*** Data ***

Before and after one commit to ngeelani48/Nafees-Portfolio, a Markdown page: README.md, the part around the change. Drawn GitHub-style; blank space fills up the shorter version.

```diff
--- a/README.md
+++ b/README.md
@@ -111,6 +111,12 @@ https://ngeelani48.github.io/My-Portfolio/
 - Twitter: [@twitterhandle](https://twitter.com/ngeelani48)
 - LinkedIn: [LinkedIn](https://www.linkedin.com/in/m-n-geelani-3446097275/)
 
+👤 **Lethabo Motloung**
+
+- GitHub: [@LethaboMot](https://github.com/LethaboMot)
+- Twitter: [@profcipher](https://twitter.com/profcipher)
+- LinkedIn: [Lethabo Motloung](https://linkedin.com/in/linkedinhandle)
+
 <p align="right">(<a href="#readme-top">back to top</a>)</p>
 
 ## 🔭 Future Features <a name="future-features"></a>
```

***

Activity>
Reproduce the entries above exactly, every line included.

Task response>
Before and after one commit to ngeelani48/Nafees-Portfolio, a Markdown page: README.md, the part around the change. Drawn GitHub-style; blank space fills up the shorter version.

```diff
--- a/README.md
+++ b/README.md
@@ -111,6 +111,12 @@ https://ngeelani48.github.io/My-Portfolio/
 - Twitter: [@twitterhandle](https://twitter.com/ngeelani48)
 - LinkedIn: [LinkedIn](https://www.linkedin.com/in/m-n-geelani-3446097275/)
 
+👤 **Lethabo Motloung**
+
+- GitHub: [@LethaboMot](https://github.com/LethaboMot)
+- Twitter: [@profcipher](https://twitter.com/profcipher)
+- LinkedIn: [Lethabo Motloung](https://linkedin.com/in/linkedinhandle)
+
 <p align="right">(<a href="#readme-top">back to top</a>)</p>
 
 ## 🔭 Future Features <a name="future-features"></a>
```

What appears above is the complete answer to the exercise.